(Web page revision data)

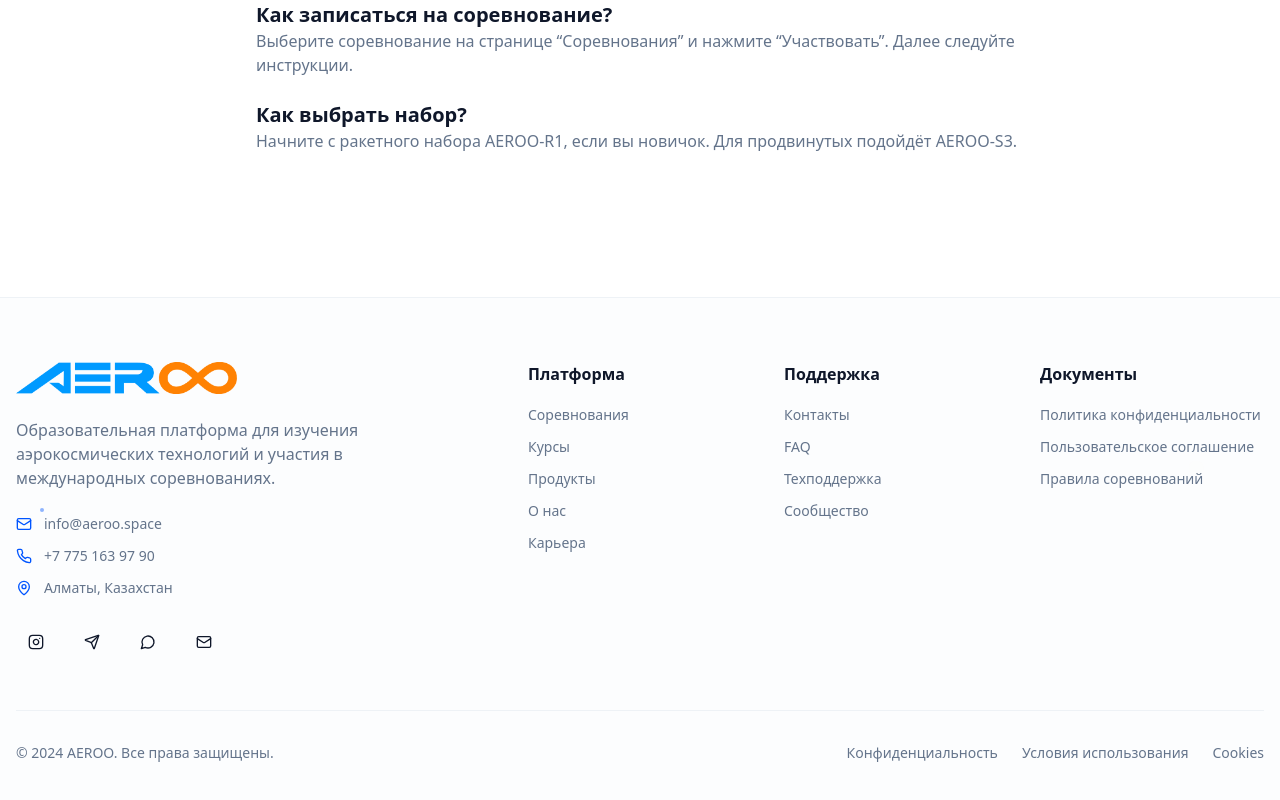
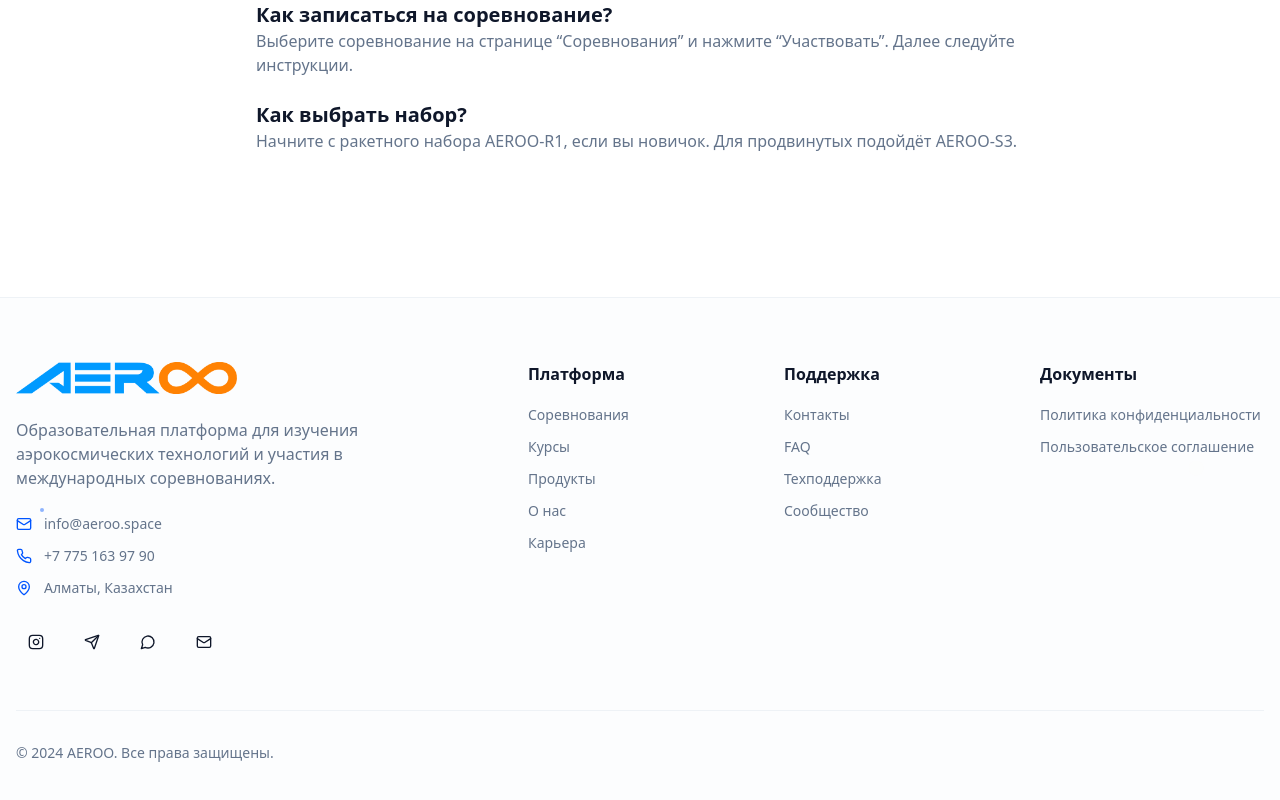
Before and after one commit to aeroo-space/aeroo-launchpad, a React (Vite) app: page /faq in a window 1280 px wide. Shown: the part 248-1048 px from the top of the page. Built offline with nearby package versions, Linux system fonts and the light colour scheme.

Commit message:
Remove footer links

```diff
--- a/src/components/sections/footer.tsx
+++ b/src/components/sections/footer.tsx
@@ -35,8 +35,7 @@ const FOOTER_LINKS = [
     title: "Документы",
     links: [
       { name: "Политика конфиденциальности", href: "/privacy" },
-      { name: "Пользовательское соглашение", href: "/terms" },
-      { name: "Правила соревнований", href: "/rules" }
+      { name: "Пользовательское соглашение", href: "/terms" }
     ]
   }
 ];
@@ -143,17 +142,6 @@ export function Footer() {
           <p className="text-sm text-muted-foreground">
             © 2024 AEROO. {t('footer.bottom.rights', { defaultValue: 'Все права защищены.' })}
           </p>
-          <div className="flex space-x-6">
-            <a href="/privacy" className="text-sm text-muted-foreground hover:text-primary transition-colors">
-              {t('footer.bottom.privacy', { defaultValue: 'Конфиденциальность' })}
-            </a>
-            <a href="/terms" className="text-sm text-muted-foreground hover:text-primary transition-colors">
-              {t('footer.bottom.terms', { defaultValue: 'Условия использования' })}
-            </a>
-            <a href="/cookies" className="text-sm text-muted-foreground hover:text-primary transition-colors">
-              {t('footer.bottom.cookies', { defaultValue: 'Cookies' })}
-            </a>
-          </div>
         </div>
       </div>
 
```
---
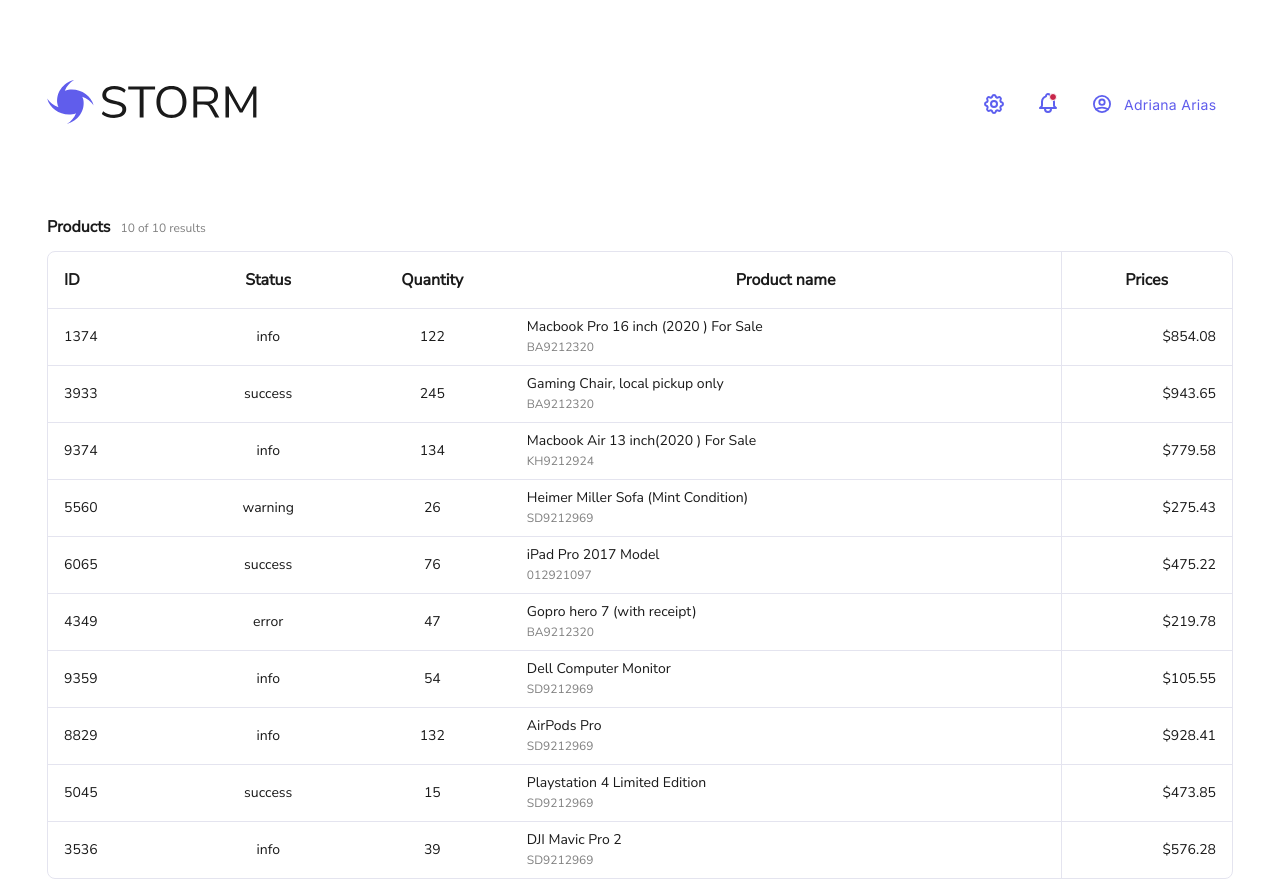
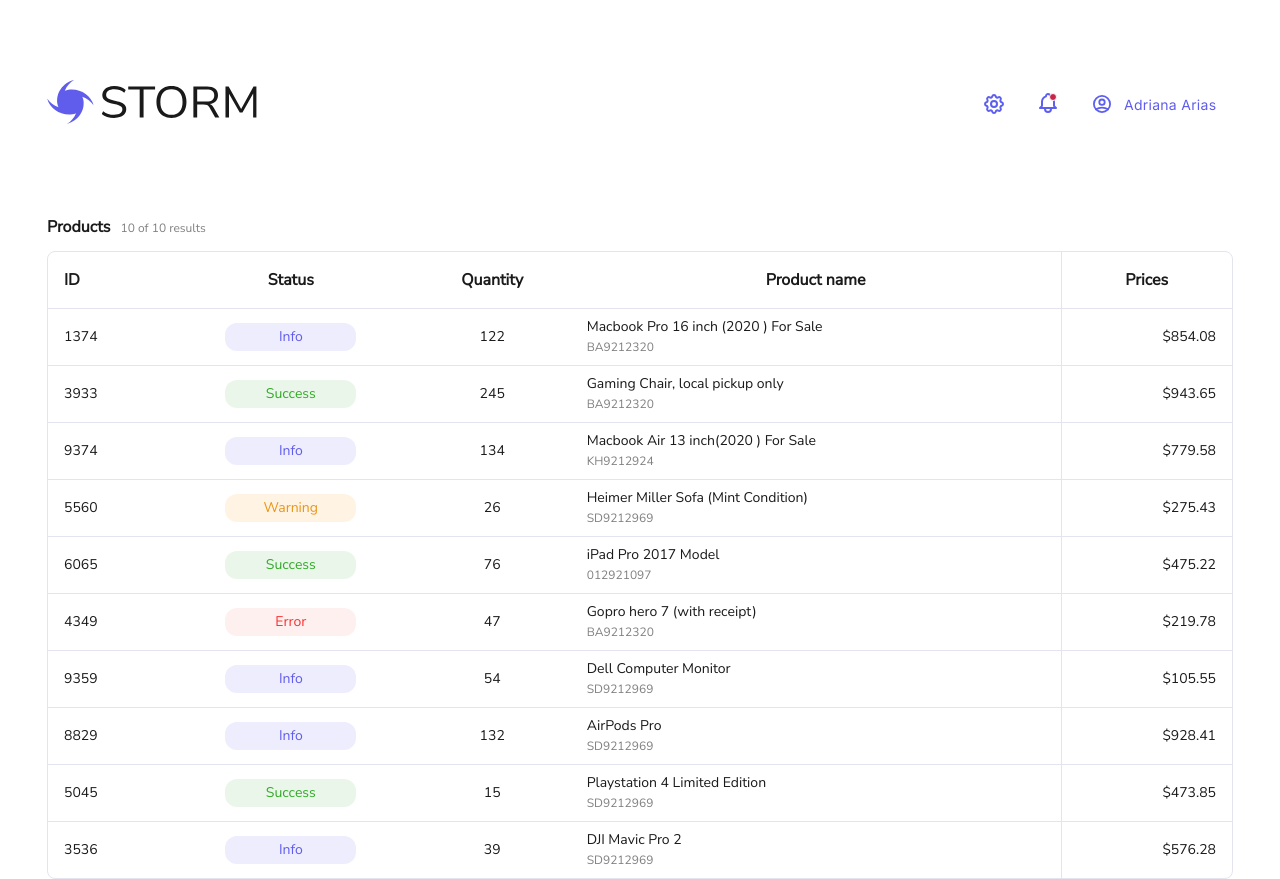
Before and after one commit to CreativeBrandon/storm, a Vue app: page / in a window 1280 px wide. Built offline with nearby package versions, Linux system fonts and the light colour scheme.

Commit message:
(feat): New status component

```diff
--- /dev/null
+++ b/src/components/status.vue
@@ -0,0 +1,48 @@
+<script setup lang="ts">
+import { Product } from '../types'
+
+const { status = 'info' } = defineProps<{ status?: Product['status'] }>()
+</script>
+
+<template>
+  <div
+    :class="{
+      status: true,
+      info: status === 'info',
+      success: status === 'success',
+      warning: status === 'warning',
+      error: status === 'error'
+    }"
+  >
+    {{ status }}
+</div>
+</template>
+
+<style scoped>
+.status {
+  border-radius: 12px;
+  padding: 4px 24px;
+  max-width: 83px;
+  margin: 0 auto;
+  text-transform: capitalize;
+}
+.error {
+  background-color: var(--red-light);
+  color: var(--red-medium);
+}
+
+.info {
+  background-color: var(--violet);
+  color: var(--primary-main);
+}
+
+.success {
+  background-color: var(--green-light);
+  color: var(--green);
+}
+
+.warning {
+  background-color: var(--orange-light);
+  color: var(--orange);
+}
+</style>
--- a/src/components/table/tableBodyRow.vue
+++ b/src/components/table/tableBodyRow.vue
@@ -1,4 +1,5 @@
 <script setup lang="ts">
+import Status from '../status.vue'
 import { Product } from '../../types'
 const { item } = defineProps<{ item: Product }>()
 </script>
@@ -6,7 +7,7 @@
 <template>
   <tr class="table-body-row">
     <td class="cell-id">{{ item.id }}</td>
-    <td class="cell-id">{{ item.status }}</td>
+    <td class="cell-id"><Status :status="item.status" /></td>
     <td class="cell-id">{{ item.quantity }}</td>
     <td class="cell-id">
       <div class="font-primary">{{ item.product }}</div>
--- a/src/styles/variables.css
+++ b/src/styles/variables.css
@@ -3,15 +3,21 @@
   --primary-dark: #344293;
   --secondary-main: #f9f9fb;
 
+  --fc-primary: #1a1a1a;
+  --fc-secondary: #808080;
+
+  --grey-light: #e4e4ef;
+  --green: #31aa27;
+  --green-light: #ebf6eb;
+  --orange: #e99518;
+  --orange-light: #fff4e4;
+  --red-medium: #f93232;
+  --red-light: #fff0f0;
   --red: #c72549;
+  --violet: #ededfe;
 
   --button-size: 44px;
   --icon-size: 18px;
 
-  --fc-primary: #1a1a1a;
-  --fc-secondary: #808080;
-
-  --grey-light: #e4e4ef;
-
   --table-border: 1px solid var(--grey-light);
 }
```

— DESCRIPTION OF THE TASK —
Copy out each line of the records where the string "light" appears.

— THE ANSWER —
Before and after one commit to aeroo-space/aeroo-launchpad, a React (Vite) app: page /faq in a window 1280 px wide. Shown: the part 248-1048 px from the top of the page. Built offline with nearby package versions, Linux system fonts and the light colour scheme.
Before and after one commit to CreativeBrandon/storm, a Vue app: page / in a window 1280 px wide. Built offline with nearby package versions, Linux system fonts and the light colour scheme.
+  background-color: var(--red-light);
+  background-color: var(--green-light);
+  background-color: var(--orange-light);
+  --grey-light: #e4e4ef;
+  --green-light: #ebf6eb;
+  --orange-light: #fff4e4;
+  --red-light: #fff0f0;
-  --grey-light: #e4e4ef;
   --table-border: 1px solid var(--grey-light);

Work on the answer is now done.